Dr Brendan O’Reilly, a retired GP, has also had his BMA membership suspended until he provides ‘an acceptable written apology’ to four named BMA members, including Dr Vivienne Nathanson, head of the BMA science and ethics committee.
In a hearing held yesterday a BMA Council panel said they considered Dr O’Reilly’s language when describing his opposition to the BMA’s use of statistics on the risks of passive smoking in cars as ‘unacceptable’.
But Dr O’Reilly said he was being ‘harangued’ by the BMA for simply expressing a difference of opinion.
Dr O’Reilly spoke on the Jason Mohammed BBC Radio Wales show alongside Dr Sharon Blackford, chair of the Welsh Consultants Committee.
Among figures questioned by Dr O’Reilly was a statistic that children in cars are exposed to 23 times more toxins than people in a smoky bar.
In its determination, the BMA admitted it did, at a later stage, have to publicly revise some of the data in its briefing paper Smoking in Vehicles. But it said Dr O’Reilly’s use of the term manipulation was ‘detrimental to the honour and interest of the BMA’.
The panel also said it found ‘unacceptable’ a comparison made by Dr O’Reilly between ‘the statement of Dr Vivienne Nathanson and the dossier that allegedly led to the Iraq War’.
The panel said in identifying himself as a member of BMA Wales Council he should have ‘conducted himself in accordance with the duties expected of a member’.
Dr O’Reilly, who did not attend the hearing, told Pulse he did not put himself forward in the media as a representative of the BMA and he believed that the public were being misled on the dangers of smoking in cars.
‘I would not have gone on the radio over something trivial,’ he said.
‘But no one listening to the show would have thought for a second I was representing the BMA.’
He did declare himself as a member of BMA Wales Council in order to be upfront, he said.
‘BMA members should be able to debate differences in opinion without being threatened or harangued for doing so,’ he added. ‘There is a massive issue here about free speech.’
A BMA spokesperson refused to discuss the case, but said: ‘The BMA has a procedure for dealing with alleged misconduct by members.
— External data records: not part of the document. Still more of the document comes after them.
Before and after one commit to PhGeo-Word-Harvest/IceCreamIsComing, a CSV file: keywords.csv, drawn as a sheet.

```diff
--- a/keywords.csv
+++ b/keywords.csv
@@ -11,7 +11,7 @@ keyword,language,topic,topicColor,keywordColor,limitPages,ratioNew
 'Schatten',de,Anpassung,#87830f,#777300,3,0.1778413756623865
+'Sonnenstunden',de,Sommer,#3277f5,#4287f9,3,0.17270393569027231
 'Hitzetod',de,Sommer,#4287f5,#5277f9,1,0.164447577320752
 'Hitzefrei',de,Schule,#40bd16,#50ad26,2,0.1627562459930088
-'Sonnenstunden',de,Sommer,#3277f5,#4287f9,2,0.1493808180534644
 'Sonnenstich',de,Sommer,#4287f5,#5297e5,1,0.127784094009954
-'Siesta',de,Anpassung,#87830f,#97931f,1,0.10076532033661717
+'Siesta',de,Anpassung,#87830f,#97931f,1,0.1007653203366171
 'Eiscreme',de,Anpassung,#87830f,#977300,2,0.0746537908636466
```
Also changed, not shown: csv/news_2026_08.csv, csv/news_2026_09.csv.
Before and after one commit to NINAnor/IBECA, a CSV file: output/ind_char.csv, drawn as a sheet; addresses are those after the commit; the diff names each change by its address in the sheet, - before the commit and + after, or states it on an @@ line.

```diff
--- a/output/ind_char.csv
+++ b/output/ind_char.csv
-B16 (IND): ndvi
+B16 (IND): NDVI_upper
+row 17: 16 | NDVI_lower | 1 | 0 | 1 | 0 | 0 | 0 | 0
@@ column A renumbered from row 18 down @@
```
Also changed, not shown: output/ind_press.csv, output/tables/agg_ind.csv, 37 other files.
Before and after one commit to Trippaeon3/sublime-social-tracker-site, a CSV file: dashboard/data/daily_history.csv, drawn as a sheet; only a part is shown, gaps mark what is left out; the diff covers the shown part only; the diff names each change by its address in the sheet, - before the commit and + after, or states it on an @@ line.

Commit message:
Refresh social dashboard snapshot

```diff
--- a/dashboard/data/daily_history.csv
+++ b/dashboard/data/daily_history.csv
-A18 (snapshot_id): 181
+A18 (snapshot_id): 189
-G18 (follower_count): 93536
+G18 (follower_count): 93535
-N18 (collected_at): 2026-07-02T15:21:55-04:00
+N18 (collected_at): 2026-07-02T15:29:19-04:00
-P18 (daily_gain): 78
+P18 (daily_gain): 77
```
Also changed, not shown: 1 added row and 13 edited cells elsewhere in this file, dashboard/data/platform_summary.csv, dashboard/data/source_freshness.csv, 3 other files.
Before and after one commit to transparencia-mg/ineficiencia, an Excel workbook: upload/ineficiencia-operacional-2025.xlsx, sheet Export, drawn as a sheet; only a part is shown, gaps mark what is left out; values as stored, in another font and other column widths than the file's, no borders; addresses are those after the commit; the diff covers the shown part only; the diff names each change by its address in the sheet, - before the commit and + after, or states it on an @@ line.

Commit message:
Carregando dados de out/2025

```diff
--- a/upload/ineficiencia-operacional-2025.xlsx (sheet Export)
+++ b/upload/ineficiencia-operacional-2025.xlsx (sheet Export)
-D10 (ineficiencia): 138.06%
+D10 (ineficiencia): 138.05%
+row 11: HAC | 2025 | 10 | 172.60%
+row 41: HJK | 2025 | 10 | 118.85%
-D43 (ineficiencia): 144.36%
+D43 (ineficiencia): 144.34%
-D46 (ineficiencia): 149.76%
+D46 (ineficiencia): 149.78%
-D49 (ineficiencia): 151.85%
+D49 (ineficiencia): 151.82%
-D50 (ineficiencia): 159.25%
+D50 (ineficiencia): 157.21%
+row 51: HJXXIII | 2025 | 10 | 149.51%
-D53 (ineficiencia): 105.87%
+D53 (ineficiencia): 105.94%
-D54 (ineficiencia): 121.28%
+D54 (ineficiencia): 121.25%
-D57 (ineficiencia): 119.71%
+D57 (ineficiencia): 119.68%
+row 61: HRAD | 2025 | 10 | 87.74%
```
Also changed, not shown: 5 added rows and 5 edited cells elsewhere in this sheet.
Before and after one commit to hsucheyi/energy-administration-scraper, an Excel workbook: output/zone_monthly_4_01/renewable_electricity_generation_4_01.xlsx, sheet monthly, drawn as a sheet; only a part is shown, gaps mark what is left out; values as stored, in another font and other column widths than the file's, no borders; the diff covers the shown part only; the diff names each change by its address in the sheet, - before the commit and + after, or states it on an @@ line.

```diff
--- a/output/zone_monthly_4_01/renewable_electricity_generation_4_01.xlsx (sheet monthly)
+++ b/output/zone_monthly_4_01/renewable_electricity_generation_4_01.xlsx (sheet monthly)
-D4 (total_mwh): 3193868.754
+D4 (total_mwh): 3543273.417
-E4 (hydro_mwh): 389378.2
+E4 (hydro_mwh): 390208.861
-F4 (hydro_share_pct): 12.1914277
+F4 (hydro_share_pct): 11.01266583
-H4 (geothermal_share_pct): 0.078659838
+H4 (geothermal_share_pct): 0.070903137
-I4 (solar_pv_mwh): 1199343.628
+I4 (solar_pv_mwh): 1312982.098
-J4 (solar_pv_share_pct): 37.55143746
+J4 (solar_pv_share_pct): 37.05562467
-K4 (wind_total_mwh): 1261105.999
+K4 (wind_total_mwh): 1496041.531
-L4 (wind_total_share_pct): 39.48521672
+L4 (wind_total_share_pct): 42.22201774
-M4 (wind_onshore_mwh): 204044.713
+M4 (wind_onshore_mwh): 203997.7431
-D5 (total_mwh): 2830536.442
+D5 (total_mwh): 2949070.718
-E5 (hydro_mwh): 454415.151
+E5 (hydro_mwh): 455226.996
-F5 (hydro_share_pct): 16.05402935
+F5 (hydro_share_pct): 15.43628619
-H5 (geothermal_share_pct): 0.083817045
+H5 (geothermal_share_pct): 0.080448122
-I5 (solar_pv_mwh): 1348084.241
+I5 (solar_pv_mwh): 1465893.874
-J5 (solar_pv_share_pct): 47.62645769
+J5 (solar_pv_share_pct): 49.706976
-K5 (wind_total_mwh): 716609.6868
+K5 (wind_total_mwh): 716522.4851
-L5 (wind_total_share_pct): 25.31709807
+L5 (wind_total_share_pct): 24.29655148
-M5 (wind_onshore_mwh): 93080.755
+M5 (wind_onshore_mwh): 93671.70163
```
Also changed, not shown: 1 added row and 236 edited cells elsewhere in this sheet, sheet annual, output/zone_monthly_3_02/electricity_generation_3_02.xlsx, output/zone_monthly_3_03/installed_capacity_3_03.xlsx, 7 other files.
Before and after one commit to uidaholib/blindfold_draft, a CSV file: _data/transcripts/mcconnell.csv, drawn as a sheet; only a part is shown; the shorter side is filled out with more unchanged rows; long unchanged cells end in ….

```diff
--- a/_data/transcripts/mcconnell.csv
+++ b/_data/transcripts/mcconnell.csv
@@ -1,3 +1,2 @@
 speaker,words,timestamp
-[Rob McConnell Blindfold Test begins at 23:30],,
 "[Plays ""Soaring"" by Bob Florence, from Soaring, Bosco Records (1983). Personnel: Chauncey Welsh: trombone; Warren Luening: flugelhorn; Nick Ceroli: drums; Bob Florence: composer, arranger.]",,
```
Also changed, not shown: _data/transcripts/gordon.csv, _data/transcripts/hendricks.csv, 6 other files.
‘If, following a hearing, misconduct is proven, the panel has a wide range of powers including suspension from membership and/or offices held by a member.’